Luckily explorations. She gave me what seemed like mountains

Luckily for me I’ve inherited much more than just the same eye color or similar shaped lips from my parents, I’ve acquired a curiosity and a passion for learning. My father, an electrical engineer, taught my siblings and I to explore the world with curious eyes, constantly seeking to learn more, not to just memorize material but to fully understand it. I  remember watching him for hours as he built a computer for my younger brother, questioning how the parts function and what all the various symbols and lines meant.
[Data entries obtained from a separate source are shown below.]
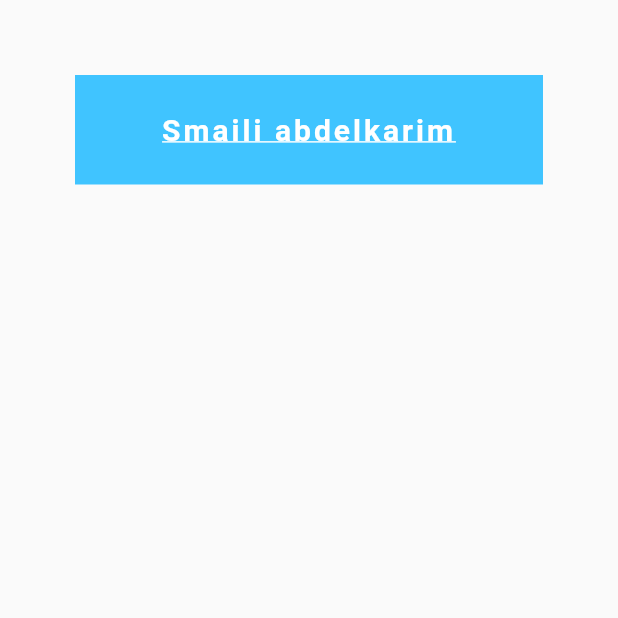
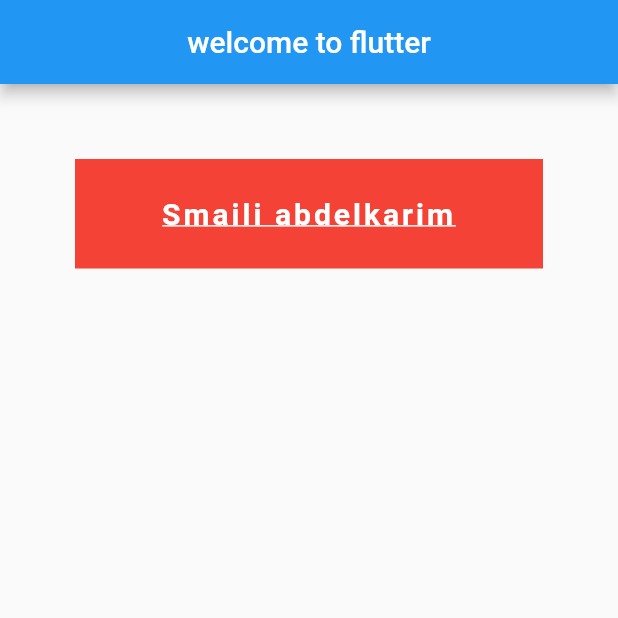
Before and after one commit to smailiAbdelkarim/Flutter-Learning, a Flutter app: the screen it shows after launch, on a phone screen of 412 x 824 dp, the top half of it. Run offline on Flutter 3.47's test engine with Material 2 defaults, Android fonts, the phone set to English and light mode, and no system bars.

Commit message:
add app bar with default theme

```diff
--- a/expanded_column/lib/main.dart
+++ b/expanded_column/lib/main.dart
@@ -18,8 +18,12 @@ class HomeScreen extends StatelessWidget{
   @override
   Widget build(BuildContext context) {
      return Scaffold(
+       appBar: AppBar(
+         title:Text("welcome to flutter") ,
+         centerTitle: true,
+       ),
        body : Container(
-         color: Colors.lightBlueAccent,  // background color of my container
+         color: Colors.red,  // background color of my container
          margin: EdgeInsets.all(50),  // take 50 from all directions
          padding: EdgeInsets.all(25),  // simple padding
          width: 400,
```
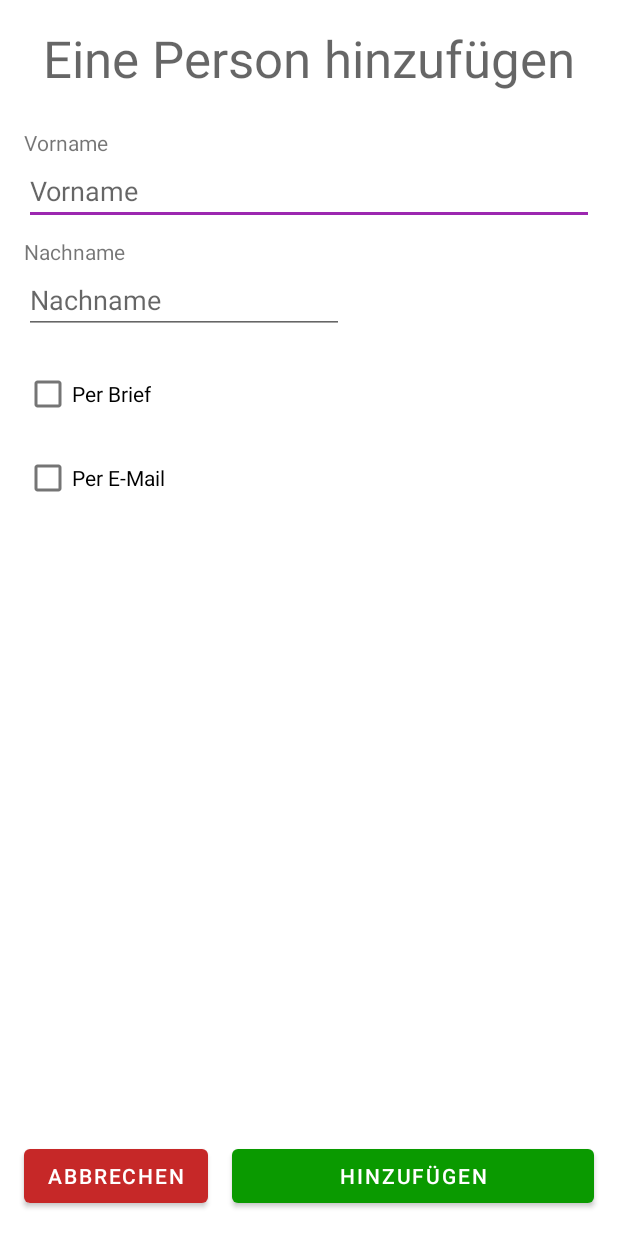
After one commit to ComTols/Hackaton2020, an Android app: the AddPerson screen opened directly, with no data from a screen before it, on a phone screen of 412 x 824 dp. The commit adds this screen. Run offline under Robolectric (Android 15) with nearby library versions, the phone set to English and light mode, and no system bars.

Commit message:
Aktionen nach QR-Code Scann hinzugefügt
-Activity CheckPerson hinzugefügt
--Bereits eingetragene Personen werden aus SharedPreferences gelesen

-Activity AddPerson hinzugefügt
--Daten der hinzugefügten Person werden in SharedPreferences geschrieben

```diff
--- a/app/src/main/AndroidManifest.xml
+++ b/app/src/main/AndroidManifest.xml
@@ -14,7 +14,9 @@
 		android:roundIcon="@mipmap/ic_launcher_round"
 		android:supportsRtl="true"
 		android:theme="@style/Theme.Hackaton2020">
-		<activity android:name=".CreateAccount"></activity>
+		<activity android:name=".AddPerson"></activity>
+		<activity android:name=".CheckPerson" />
+		<activity android:name=".CreateAccount" />
 		<activity android:name=".MainActivity">
 			<intent-filter>
 				<action android:name="android.intent.action.MAIN" />
--- a/app/src/main/java/com/example/hackaton2020/MainActivity.java
+++ b/app/src/main/java/com/example/hackaton2020/MainActivity.java
@@ -102,6 +102,7 @@ public class MainActivity extends AppCompatActivity implements ZXingScannerView.
 	@Override
 	public void handleResult(Result rawResult) {
 		textResult.setText(rawResult.getText());
-		scannerView.startCamera();
+		Intent intentCheckPerson = new Intent(this, CheckPerson.class);
+		startActivity(intentCheckPerson);
 	}
 }
--- /dev/null
+++ b/app/src/main/res/layout/activity_add_person.xml
@@ -0,0 +1,273 @@
+<?xml version="1.0" encoding="utf-8"?>
+<androidx.constraintlayout.widget.ConstraintLayout xmlns:android="http://schemas.android.com/apk/res/android"
+	xmlns:app="http://schemas.android.com/apk/res-auto"
+	xmlns:tools="http://schemas.android.com/tools"
+	android:layout_width="match_parent"
+	android:layout_height="match_parent"
+	tools:context=".AddPerson">
+
+	<TextView
+		android:id="@+id/addPerson_headline"
+		android:layout_width="wrap_content"
+		android:layout_height="wrap_content"
+		android:layout_marginTop="16dp"
+		android:text="@string/addPerson_headline"
+		android:textAppearance="@style/TextAppearance.AppCompat.Display1"
+		app:layout_constraintEnd_toEndOf="parent"
+		app:layout_constraintStart_toStartOf="parent"
+		app:layout_constraintTop_toTopOf="parent" />
+
+	<EditText
+		android:id="@+id/addPerson_forename"
+		android:layout_width="0dp"
+		android:layout_height="wrap_content"
+		android:layout_marginStart="16dp"
+		android:layout_marginLeft="16dp"
+		android:layout_marginEnd="16dp"
+		android:layout_marginRight="16dp"
+		android:ems="10"
+		android:hint="@string/forename"
+		android:inputType="textPersonName"
+		app:layout_constraintEnd_toEndOf="parent"
+		app:layout_constraintStart_toStartOf="parent"
+		app:layout_constraintTop_toBottomOf="@+id/addPerson_txtforename" />
+
+	<EditText
+		android:id="@+id/addPerson_lastname"
+		android:layout_width="0dp"
+		android:layout_height="wrap_content"
+		android:layout_marginStart="16dp"
+		android:layout_marginLeft="16dp"
+		android:ems="10"
+		android:hint="@string/lastname"
+		android:inputType="textPersonName"
+		app:layout_constraintStart_toStartOf="parent"
+		app:layout_constraintTop_toBottomOf="@+id/addPerson_txtlastname" />
+
+	<TextView
+		android:id="@+id/addPerson_txtforename"
+		android:layout_width="wrap_content"
+		android:layout_height="wrap_content"
+		android:layout_marginStart="16dp"
+		android:layout_marginLeft="16dp"
+		android:layout_marginTop="24dp"
+		android:text="@string/forename"
+		app:layout_constraintStart_toStartOf="parent"
+		app:layout_constraintTop_toBottomOf="@+id/addPerson_headline" />
+
+	<TextView
+		android:id="@+id/addPerson_txtlastname"
+		android:layout_width="wrap_content"
+		android:layout_height="wrap_content"
+		android:layout_marginStart="16dp"
+		android:layout_marginLeft="16dp"
+		android:layout_marginTop="8dp"
+		android:text="@string/lastname"
+		app:layout_constraintStart_toStartOf="parent"
+		app:layout_constraintTop_toBottomOf="@+id/addPerson_txtforename_error" />
+
+	<TextView
+		android:id="@+id/addPerson_txtforename_error"
+		android:layout_width="wrap_content"
+		android:layout_height="wrap_content"
+		android:layout_marginStart="16dp"
+		android:layout_marginLeft="16dp"
+		android:text="Vorname erforderlich"
+		android:textColor="@color/warn"
+		android:visibility="gone"
+		app:layout_constraintStart_toStartOf="parent"
+		app:layout_constraintTop_toBottomOf="@+id/addPerson_forename" />
+
+	<TextView
+		android:id="@+id/addPerson_txtlastname_error"
+		android:layout_width="wrap_content"
+		android:layout_height="wrap_content"
+		android:layout_marginStart="16dp"
+		android:layout_marginLeft="16dp"
+		android:text="Nachname erforderlich"
+		android:textColor="@color/warn"
+		android:visibility="gone"
+		app:layout_constraintStart_toStartOf="parent"
+		app:layout_constraintTop_toBottomOf="@+id/addPerson_lastname" />
+
+	<CheckBox
+		android:id="@+id/addPerson_messageOption_letter"
+		android:layout_width="wrap_content"
+		android:layout_height="wrap_content"
+		android:layout_marginStart="16dp"
+		android:layout_marginLeft="16dp"
+		android:layout_marginTop="16dp"
+		android:text="@string/login_messageOption_letter"
+		app:layout_constraintStart_toStartOf="parent"
+		app:layout_constraintTop_toBottomOf="@+id/addPerson_txtlastname_error" />
+
+	<androidx.constraintlayout.widget.ConstraintLayout
+		android:id="@+id/addPerson_messageOption_letter_details"
+		android:layout_width="match_parent"
+		android:layout_height="wrap_content"
+		android:layout_marginStart="16dp"
+		android:layout_marginLeft="16dp"
+		android:layout_marginEnd="16dp"
+		android:layout_marginRight="16dp"
+		android:visibility="gone"
+		app:layout_constraintEnd_toEndOf="parent"
+		app:layout_constraintStart_toStartOf="parent"
+		app:layout_constraintTop_toBottomOf="@+id/addPerson_messageOption_letter">
+
+		<EditText
+			android:id="@+id/addPerson_messageOption_letter_details_street"
+			android:layout_width="0dp"
+			android:layout_height="wrap_content"
+			android:ems="10"
+			android:hint="@string/street_number"
+			android:inputType="textPersonName"
+			app:layout_constraintEnd_toEndOf="parent"
+			app:layout_constraintHorizontal_bias="0.0"
+			app:layout_constraintStart_toStartOf="parent"
+			app:layout_constraintTop_toBottomOf="@+id/addPerson_messageOption_letter_details_txtstreet" />
+
+		<TextView
+			android:id="@+id/addPerson_messageOption_letter_details_txtstreet"
+			android:layout_width="wrap_content"
+			android:layout_height="wrap_content"
+			android:layout_marginTop="8dp"
+			android:text="@string/street_number"
+			app:layout_constraintStart_toStartOf="parent"
+			app:layout_constraintTop_toTopOf="parent" />
+
+		<EditText
+			android:id="@+id/addPerson_messageOption_letter_details_postcode"
+			android:layout_width="150dp"
+			android:layout_height="wrap_content"
+			android:ems="10"
+			android:hint="@string/postcode"
+			android:inputType="numberSigned"
+			app:layout_constraintStart_toStartOf="parent"
+			app:layout_constraintTop_toBottomOf="@+id/addPerson_messageOption_letter_details_txtpostcode" />
+
+		<TextView
+			android:id="@+id/addPerson_messageOption_letter_details_txtpostcode"
+			android:layout_width="wrap_content"
+			android:layout_height="wrap_content"
+			android:layout_marginTop="8dp"
+			android:text="@string/postcode"
+			app:layout_constraintStart_toStartOf="parent"
+			app:layout_constraintTop_toBottomOf="@+id/addPerson_messageOption_letter_details_street" />
+
+		<TextView
+			android:id="@+id/addPerson_messageOption_letter_details_txtcity"
+			android:layout_width="wrap_content"
+			android:layout_height="wrap_content"
+			android:layout_marginStart="8dp"
+			android:layout_marginLeft="8dp"
+			android:layout_marginTop="8dp"
+			android:text="@string/city"
+			app:layout_constraintStart_toEndOf="@+id/addPerson_messageOption_letter_details_postcode"
+			app:layout_constraintTop_toBottomOf="@+id/addPerson_messageOption_letter_details_street" />
+
+		<EditText
+			android:id="@+id/addPerson_messageOption_letter_details_city"
+			android:layout_width="wrap_content"
+			android:layout_height="wrap_content"
+			android:ems="10"
+			android:hint="@string/city"
+			android:inputType="textPersonName"
+			app:layout_constraintStart_toStartOf="@+id/addPerson_messageOption_letter_details_txtcity"
+			app:layout_constraintTop_toBottomOf="@+id/addPerson_messageOption_letter_details_txtcity" />
+
+		<TextView
+			android:id="@+id/addPerson_messageOption_letter_details_error"
+			android:layout_width="wrap_content"
+			android:layout_height="wrap_content"
+			android:textColor="@color/warn"
+			android:visibility="gone"
+			app:layout_constraintStart_toStartOf="parent"
+			app:layout_constraintTop_toBottomOf="@+id/addPerson_messageOption_letter_details_postcode" />
+	</androidx.constraintlayout.widget.ConstraintLayout>
+
+	<CheckBox
+		android:id="@+id/addPerson_messageOption_mail"
+		android:layout_width="wrap_content"
+		android:layout_height="wrap_content"
+		android:layout_marginStart="16dp"
+		android:layout_marginLeft="16dp"
+		android:layout_marginTop="8dp"
+		android:text="@string/login_messageOption_mail"
+		app:layout_constraintStart_toStartOf="parent"
+		app:layout_constraintTop_toBottomOf="@+id/addPerson_messageOption_letter_details" />
+
+	<androidx.constraintlayout.widget.ConstraintLayout
+		android:id="@+id/addPerson_messageOption_mail_details"
+		android:layout_width="match_parent"
+		android:layout_height="wrap_content"
+		android:layout_marginStart="16dp"
+		android:layout_marginLeft="16dp"
+		android:layout_marginEnd="16dp"
+		android:layout_marginRight="16dp"
+		android:visibility="gone"
+		app:layout_constraintEnd_toEndOf="parent"
+		app:layout_constraintStart_toStartOf="parent"
+		app:layout_constraintTop_toBottomOf="@+id/addPerson_messageOption_mail">
+
+		<EditText
+			android:id="@+id/addPerson_messageOption_mail_details_mailAdress"
+			android:layout_width="0dp"
+			android:layout_height="wrap_content"
+			android:ems="10"
+			android:hint="@string/mail"
+			android:inputType="textEmailAddress"
+			app:layout_constraintEnd_toEndOf="parent"
+			app:layout_constraintStart_toStartOf="parent"
+			app:layout_constraintTop_toTopOf="parent" />
+
+		<TextView
+			android:id="@+id/addPerson_messageOption_mail_details_error"
+			android:layout_width="wrap_content"
+			android:layout_height="wrap_content"
+			android:text="Eine E-Mail ist erforderlich!"
+			android:textColor="@color/warn"
+			android:visibility="gone"
+			app:layout_constraintStart_toStartOf="parent"
+			app:layout_constraintTop_toBottomOf="@+id/addPerson_messageOption_mail_details_mailAdress" />
+	</androidx.constraintlayout.widget.ConstraintLayout>
+
+	<Button
+		android:id="@+id/addPerson_cancelBtn"
+		android:layout_width="wrap_content"
+		android:layout_height="wrap_content"
+		android:layout_marginStart="16dp"
+		android:layout_marginLeft="16dp"
+		android:layout_marginBottom="16dp"
+		android:text="@string/cancel"
+		app:backgroundTint="@color/warn_dark"
+		app:layout_constraintBottom_toBottomOf="parent"
+		app:layout_constraintStart_toStartOf="parent" />
+
+	<Button
+		android:id="@+id/addPerson_applyBtn"
+		android:layout_width="0dp"
+		android:layout_height="wrap_content"
+		android:layout_marginStart="16dp"
+		android:layout_marginLeft="16dp"
+		android:layout_marginEnd="16dp"
+		android:layout_marginRight="16dp"
+		android:layout_marginBottom="16dp"
+		android:text="@string/addPerson_continue"
+		app:backgroundTint="@color/apply"
+		app:layout_constraintBottom_toBottomOf="parent"
+		app:layout_constraintEnd_toEndOf="parent"
+		app:layout_constraintStart_toEndOf="@+id/addPerson_cancelBtn" />
+
+	<TextView
+		android:id="@+id/addPerson_applyBtn_error"
+		android:layout_width="0dp"
+		android:layout_height="wrap_content"
+		android:gravity="center"
+		android:text="Es muss mindestens eine Benachrichtigungsoption ausgewählt werden!"
+		android:textColor="@color/warn"
+		android:visibility="gone"
+		app:layout_constraintBottom_toTopOf="@+id/addPerson_applyBtn"
+		app:layout_constraintEnd_toEndOf="@+id/addPerson_applyBtn"
+		app:layout_constraintStart_toStartOf="@+id/addPerson_applyBtn" />
+
+</androidx.constraintlayout.widget.ConstraintLayout>
--- a/app/src/main/res/values/colors.xml
+++ b/app/src/main/res/values/colors.xml
@@ -11,4 +11,5 @@
 	<color name="warn">#F44336</color>
 	<color name="warn_light">#FF5252</color>
 	<color name="warn_dark">#C62828</color>
+	<color name="apply">#0A9A00</color>
 </resources>
--- a/app/src/main/res/values/strings.xml
+++ b/app/src/main/res/values/strings.xml
@@ -6,4 +6,18 @@
 	<string name="login_messageOption_push">Per Push-Benachrichtigung</string>
 	<string name="login_messageOption_app">In der App</string>
 	<string name="login_continue">Weiter</string>
+	<string name="main_CodeResult">Kein QR-Code gefunden</string>
+	<string name="checkPerson_whoIsGuest">Wer ist Gast?</string>
+	<string name="checkPerson_whoIsGuest_me">Ich</string>
+	<string name="checkPerson_addPersonButton">Person hinzufügen</string>
+	<string name="checkPerson_finishButton">Fertig</string>
+	<string name="addPerson_headline">Eine Person hinzufügen</string>
+	<string name="cancel">Abbrechen</string>
+	<string name="addPerson_continue">Hinzufügen</string>
+	<string name="forename">Vorname</string>
+	<string name="lastname">Nachname</string>
+	<string name="street_number">Straße + Hausnr.</string>
+	<string name="postcode">PLZ</string>
+	<string name="city">Ort</string>
+	<string name="mail">E-Mail</string>
 </resources>
```
Also changed, not shown: app/src/main/java/com/example/hackaton2020/AddPerson.java (added, +177 -0 lines), app/src/main/java/com/example/hackaton2020/CheckPerson.java (added, +65 -0 lines), app/src/main/res/layout/activity_check_person.xml (added, +81 -0 lines).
I have always been fascinated by technology and wanted to know how and why things worked the way they did.”How does this projector work?” “What’s inside this stereo?” I was never satisfied with the overly simplified answers my parents would give me to these questions. So, I discovered many answers on my own by exploring.As a child I would spend hours messing around with circuit boards, computers, appliances. I would disassemble and tinker with these items, placed conveniently for me to fix (thanks mom and dad). My mother, noticed my insatiable curiosity and encouraged my explorations. She gave me what seemed like mountains at the time of mind-opening books. Books like “Do Cats Really Have Nine Lives?; And Other Questions About Your World” allowed me to discover the appeal of creative questions and their interesting answers.My parents provided me with plenty of opportunities to learn by trial and error. I remember when my parents bought a microwave when I was around 9 years old. As they were setting up the microwave, I saw the owner’s manual and began reading it. After reading the manual front-to-back, I learned how to use a feature called “child lock,” or what I thought was more fitting, “parent lock.” I could disable the microwave by pressing a special sequence of buttons, which would protect my parents from the dangers of using the microwave without my supervision. When I was 12, my parents bought a computer for $25 from a local thrift store with the intention of letting me loose on it. Motivated by curiosity, I began dissembling it at once and learned how everything worked. I learned how to use every feature on the computer’s operating system.My passion for learning new things is due to the early influences of my parents and childhood experiences which have fueled my curiosity inside and outside the classroom — learning from everything I do. I hope to continue applying this to all aspects of my life, exploring the world through the eyes of my childhood self. For $25 my parents allowed me to discover my passion for Computer Science and Software Engineering, igniting a fire inside me that has yet to burn out.